THE “SLOW DOWN” OPTIONJanuary 19, 2015
LET BE BE FINALE OF SEEMFebruary 3, 2015
Those of you who have experienced my Somatic and Intuitive Coaching work know I believe that a sense of safety in the body is the foundation both for healing trauma and practicing new ways of being.
Somatic safety means giving your body experiences of feeling protected and/or able to take care of itself.
My avian assistant Zee has taught me alot about the “containment” or “holding” aspect of somatic safety.
Containment means giving your body a feeling of being held, of having a sense of boundary. With containment, emotions and sensations have a somatic beginning and end. They shift from “overwhelming” to manageable.
You can give yourself this experience with or without props.
With Props: you can use blankets, pillows, eyebags or sandbags, a wall, the floor or water to give your body a sense of being held.
You could put a sandbag on your chest, or hide under a pile of pillows, get in a warm bath and feel the water holding your skin, or wrap yourself in blankets.
You can wear a thick scarf or hoodie and feel the coziness. Notice which parts of your body like being held the most, and notice how you feel when you allow yourself to really rest inside that holding.
Without Props: you can push your arms against your sides; push your legs together; cradle your arm(s) around your head. Do each of these gently but firmly for five seconds, then pause and repeat.
Or you can lie down and push your feet against a wall, noticing your length from head to toe, feeling where you begin and end.
Certain breathing practices, such as counting the length of your inhalations and exhalations (ie. “In, 2, 3, 4. Out, 2, 3, 4.”), or silently labeling the “beginning,” “middle” and “end” of a breath cycle, can also support containment.
To see if a containment practice works for you, try it out a few times, and pay attention to your body’s feedback—is it a “yes” a “no” or a “maybe?” If it is a yes, invite yourself to practice it every day.
My baby parrot Zee has shown me how essential a sense of safety is for healthy development.
Here Zee is demonstrating his favorite “With Props” containment method: hiding in his fuzzy “happy hut.”
Sometimes Zee feels exposed, like when a big seagull or crow flies by our window. Parrots, like all prey animals, are ever-vigilant of predators.
Zee can also be timid when he meets a new person. He needs to gather his courage to explore a new object or area (such as his tree-playground).
Often during these vulnerable moments, he darts into his cozy “happy hut.”

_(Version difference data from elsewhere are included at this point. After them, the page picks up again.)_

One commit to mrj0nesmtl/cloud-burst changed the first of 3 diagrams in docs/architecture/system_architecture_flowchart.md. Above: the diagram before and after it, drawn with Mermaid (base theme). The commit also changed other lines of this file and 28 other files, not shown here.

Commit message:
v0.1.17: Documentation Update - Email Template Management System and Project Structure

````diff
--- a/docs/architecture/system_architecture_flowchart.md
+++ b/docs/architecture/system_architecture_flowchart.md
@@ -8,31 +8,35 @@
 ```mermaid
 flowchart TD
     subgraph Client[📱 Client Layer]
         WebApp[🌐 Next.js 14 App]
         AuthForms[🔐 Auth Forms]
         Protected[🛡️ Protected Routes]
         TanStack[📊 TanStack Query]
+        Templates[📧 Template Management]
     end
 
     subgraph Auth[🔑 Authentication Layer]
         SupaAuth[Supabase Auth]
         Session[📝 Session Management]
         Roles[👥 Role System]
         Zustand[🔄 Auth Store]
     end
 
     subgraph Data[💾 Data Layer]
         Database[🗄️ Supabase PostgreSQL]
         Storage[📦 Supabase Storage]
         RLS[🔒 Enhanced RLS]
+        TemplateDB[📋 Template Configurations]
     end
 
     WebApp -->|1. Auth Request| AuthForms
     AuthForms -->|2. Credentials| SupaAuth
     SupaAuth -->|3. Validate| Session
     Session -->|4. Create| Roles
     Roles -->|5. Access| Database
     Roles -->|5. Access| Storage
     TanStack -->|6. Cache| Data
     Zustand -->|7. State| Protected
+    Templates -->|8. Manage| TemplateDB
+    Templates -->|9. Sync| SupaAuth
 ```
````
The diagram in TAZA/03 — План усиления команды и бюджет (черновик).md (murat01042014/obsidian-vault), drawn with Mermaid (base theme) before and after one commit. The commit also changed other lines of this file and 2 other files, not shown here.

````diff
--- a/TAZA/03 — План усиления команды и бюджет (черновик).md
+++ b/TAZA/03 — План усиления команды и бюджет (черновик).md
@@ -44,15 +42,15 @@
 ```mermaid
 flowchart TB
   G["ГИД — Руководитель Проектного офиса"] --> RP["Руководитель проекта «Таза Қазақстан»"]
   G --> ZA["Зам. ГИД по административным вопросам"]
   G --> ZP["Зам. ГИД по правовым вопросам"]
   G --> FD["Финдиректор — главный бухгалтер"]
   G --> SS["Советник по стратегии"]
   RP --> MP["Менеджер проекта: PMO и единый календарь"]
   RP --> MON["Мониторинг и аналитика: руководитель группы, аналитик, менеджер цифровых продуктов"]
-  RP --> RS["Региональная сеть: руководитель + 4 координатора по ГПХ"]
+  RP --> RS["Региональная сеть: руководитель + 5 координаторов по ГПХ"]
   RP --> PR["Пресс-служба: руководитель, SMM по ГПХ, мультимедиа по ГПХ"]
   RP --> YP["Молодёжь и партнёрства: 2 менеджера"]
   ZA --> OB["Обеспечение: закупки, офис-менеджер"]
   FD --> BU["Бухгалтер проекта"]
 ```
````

Zee has so far lived a trauma-free life. It is not trauma that makes him cautious about new experiences. It is natural for him to hide, peek his head out slowly, retreat, and eventually emerge and explore.
Exploring includes many “happy hut” interludes. When Zee has had enough, risked enough, he returns to his refuge to rest and digest until curiosity draws him out again.
Parrots’ heads—especially their ears–get itchy. They can scratch their heads with their feet, but it is not as nice as having another bird preen them.
The first time I saw Zee scratching his head, I reached out to scratch it for him. He chittered and snapped at me, ferocious as a mini dragon. He did not yet trust my hands.
But later, he scurried into his fuzzy hut, poked his head out and nudged my fingers. This was my cue, and he let me scratch his head a little bit. Zee felt insulated enough by the happy hut to risk me touching his vulnerable head.
As the days passed, he allowed me to scratch his head more and more. Nowadays, he lets me give him “cuddles” out in the open, far away from his happy hut! He just needed to take his time.
We are biologically similar to Zee and other baby animals. We need a baseline of safety and holding in order to explore and risk and trust.
All of us need to take it slow, and sometimes retreat. The dance of two steps forward, one step back is integral to healthy development.
This holds true even more when we are healing from personal or social trauma.
Our bodies have a natural need for steady holding, and a natural rhythm of retreating and exploring, contracting and expanding.
When we respectfully collaborate with this body rhythm, we are able to sustain each little victory of growth and healing. Our once narrow world expands–sustainably.
Zee reminds me of this every day. If I try to push him past his safety zone, he gives me a big “No” by acting out, or hiding in his hut.
When I drop my agenda, I am more able to notice when he has “had enough” and when he is ready for adventure.
I can respond appropriately and support his growth. With this foundation of safety and trust, his confidence—and his world–expands. As does mine. We bring each other joy.
Zee reminds me that I, too am a biological animal; I also need to nurture and challenge myself: What do I need right now? How much is enough? How much is too much?
Am I having a “happy hut” moment, or am I ready for a new adventure?
How about you? How are you treating your animal body?